Supplemental Security Income (SSI) Overpayments


Once someone realizes they have generated an overpayment, the first question they usually ask is, “What will Social Security do to me?” You will receive a Notice of Overpayment via mail from Social Security. When the overpayment is work related there will usually be a breakdown of the annual work activity and reported earnings included in the notice. If the notice recipient disagrees with any of the information Social Security is basing their decision on, they have the right to file a Request for Reconsideration regarding the issue. If the recipient agrees with the overpayment amount Social Security is claiming, then their next step would be to begin repayment negotiations.

SSI Overpayment Recovery Methods

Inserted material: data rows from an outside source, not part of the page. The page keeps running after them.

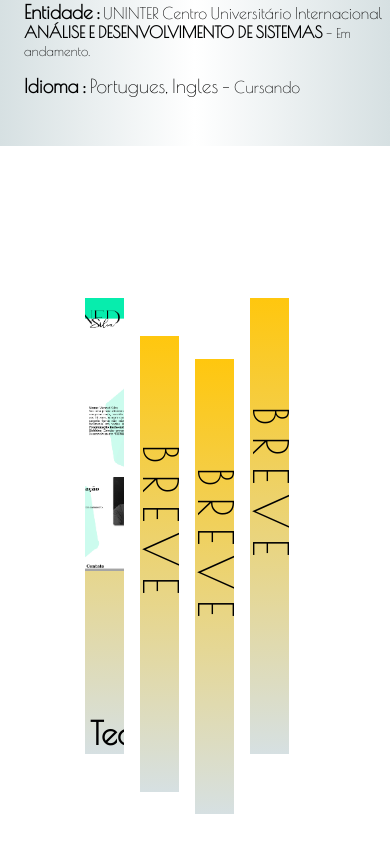
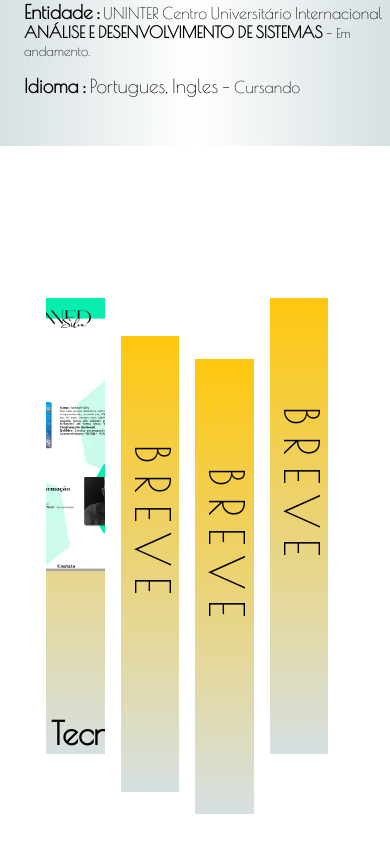
Before and after one commit to wenned/Portfolio-React, a React (Create React App) app: page / in a window 390 px wide. Shown: the part 2386-3228 px from the top of the page. Built offline with nearby package versions, Linux system fonts and the light colour scheme; a web font is replaced by a local one.

Commit message:
correcao width

```diff
--- a/src/components/layout_projeto/LayoutProjeto.module.css
+++ b/src/components/layout_projeto/LayoutProjeto.module.css
@@ -2,7 +2,7 @@
 .l1{
     background-image: linear-gradient(180deg, #ffc70e, #d6e0e2);
     position: relative;
-    width: 10%;
+    width: 15%;
     height: 60%;
     cursor: pointer;
     margin-right: 1rem;
@@ -23,7 +23,7 @@
     background-image: linear-gradient(180deg, #ffc70e, #d6e0e2);
     cursor: pointer;
     position: relative;
-    width: 10%;
+    width: 15%;
     height: 60%;
     top: 5%;
     margin-right: 1rem;
@@ -32,7 +32,7 @@
 
 .l3{
     background-image: linear-gradient(180deg, #ffc70e, #d6e0e2);
-    width: 10%;
+    width: 15%;
     height: 60%;
     cursor: pointer;
     position: relative;
@@ -44,7 +44,7 @@
 
 .l4{
     background-image: linear-gradient(180deg, #ffc70e, #d6e0e2);
-    width: 10%;
+    width: 15%;
     height: 60%;
     cursor: pointer;
     position: relative;
@@ -96,16 +96,16 @@
 
     .l2 span{
         font-size: 3rem;
-        left: -8.7rem;
+        left: -8rem;
         z-index: 0;
     }
     .l3 span{
         font-size: 3rem;
-        left: -8.7rem;
+        left: -8rem;
     }
     .l4 span{
         font-size: 3rem;
-        left: -8.7rem;
+        left: -8rem;
     }
 
 }
```
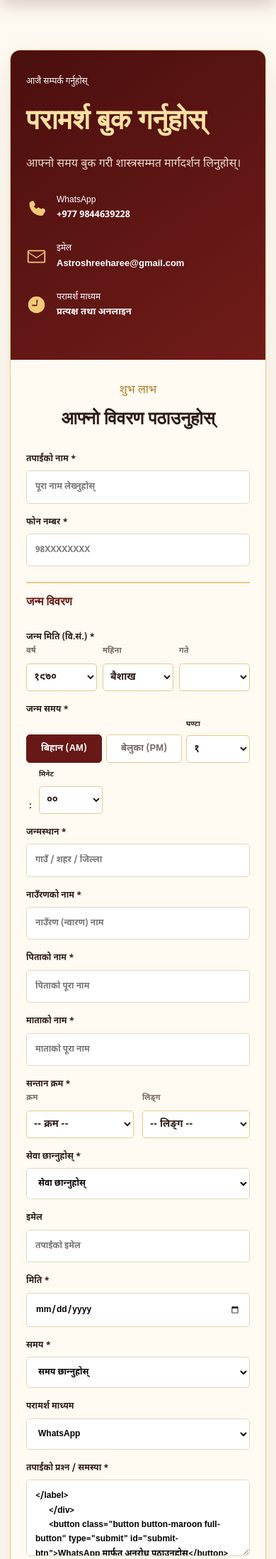
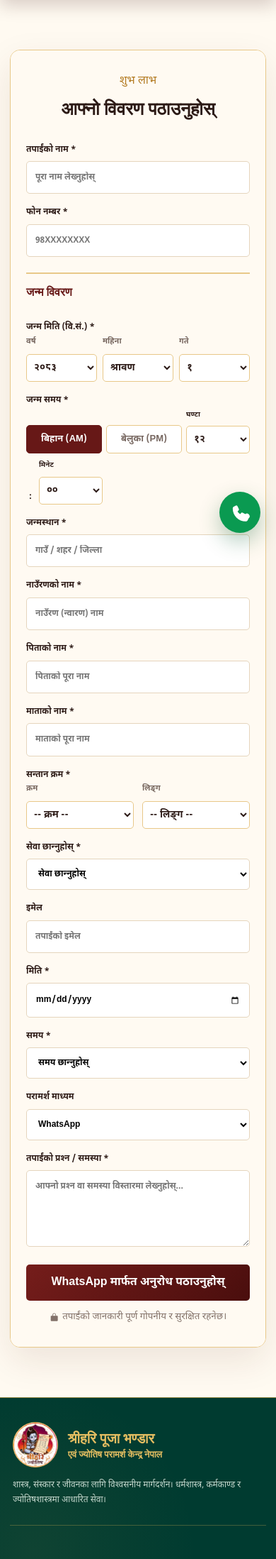
Before and after one commit to devbaratnp/astro-website, a PHP site: page /appointment in a window 390 px wide. Shown: the part 71-2268 px from the top of the page at 71% size. Run offline with PHP 8.4, Linux system fonts and the light colour scheme; lists and menus that the app fills with data are empty; some web fonts are replaced.

Commit message:
fix: self-closing textarea bug in appointment form, hide contact card on mobile

```diff
--- a/appointment.php
+++ b/appointment.php
@@ -157,7 +157,7 @@ renderPublicHeader(
           <option value="phone">Phone</option>
           <option value="inperson">प्रत्यक्ष</option>
         </select></label>
-        <label class="full">तपाईंको प्रश्न / समस्या *<textarea name="message" required rows="4" placeholder="आफ्नो प्रश्न वा समस्या विस्तारमा लेख्नुहोस्..." /></label>
+        <label class="full">तपाईंको प्रश्न / समस्या *<textarea name="message" required rows="4" placeholder="आफ्नो प्रश्न वा समस्या विस्तारमा लेख्नुहोस्..."></textarea></label>
       </div>
       <button class="button button-maroon full-button" type="submit" id="submit-btn">WhatsApp मार्फत अनुरोध पठाउनुहोस्</button>
       <p id="success-msg" class="success" style="display:none"></p>
--- a/assets/css/pages/forms.css
+++ b/assets/css/pages/forms.css
@@ -198,7 +198,9 @@
 }
 
 @media (max-width: 820px) {
-  .contact-grid, .payment-layout { grid-template-columns: 1fr; }
+  .contact-grid { grid-template-columns: 1fr; }
+  .contact-card { display: none; }
+  .payment-layout { grid-template-columns: 1fr; }
   .result-grid { grid-template-columns: 1fr 1fr; }
 }
 
```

Social Security usually attempts to recover overpayments within a 36 month period. This is just a “target” goal that Social Security has established. Usually, if someone is able to prove that repayment at this rate would cause them a substantial hardship, Social Security is able to extend the overpayment recovery period. Supplemental Security Income, (SSI) recipients are frequently able to negotiate very low payment rates; often as low as $10 per month. This is because it is automatically understood that SSI recipients have very limited income and assets. The individual negotiating their repayment rate for their overpayment , should always get the agreed upon rate in writing from Social Security as protection against any possible future disputes.

If someone is not willing to negotiate or attempt to repay their overpayment, Social Security may engage in the following legal options:

  • For not responding to the overpayment notice, Social Security will determine the repayment rate and will begin deducting the amount directly from the recipients monthly benefit check.
  • In cases where the recipient has died, Social Security can withhold survivors’ benefits and the recipients estate can become liable for the debt. As of 1992, Social Security is authorized by Congress to offset delinquent Title II (SSDI) benefit overpayments with Federal Income Tax Refunds. This option is only available if the recipient’s cash benefits have ceased, and they are refusing to make regular repayments to Social Security.
  • A final option that Social Security may utilize as of 1996, is to report unrecoverable Title II (SSDI) overpayments to recipients credit bureaus. Cases are only reported when a claimant’s benefits have ceased. An automated system selects which cases are to be reported to the credit bureaus. The recipient is notified by mail prior to being reported and they have a right to appeal if they feel the information being reported is incorrect.


The best advice for an SSI or SSDI beneficiary in an overpayment scenario with Social Security, is to seek the guidance of a benefits counselor so that they can be prepared to negotiate effectively with Social Security for a prudent resolution.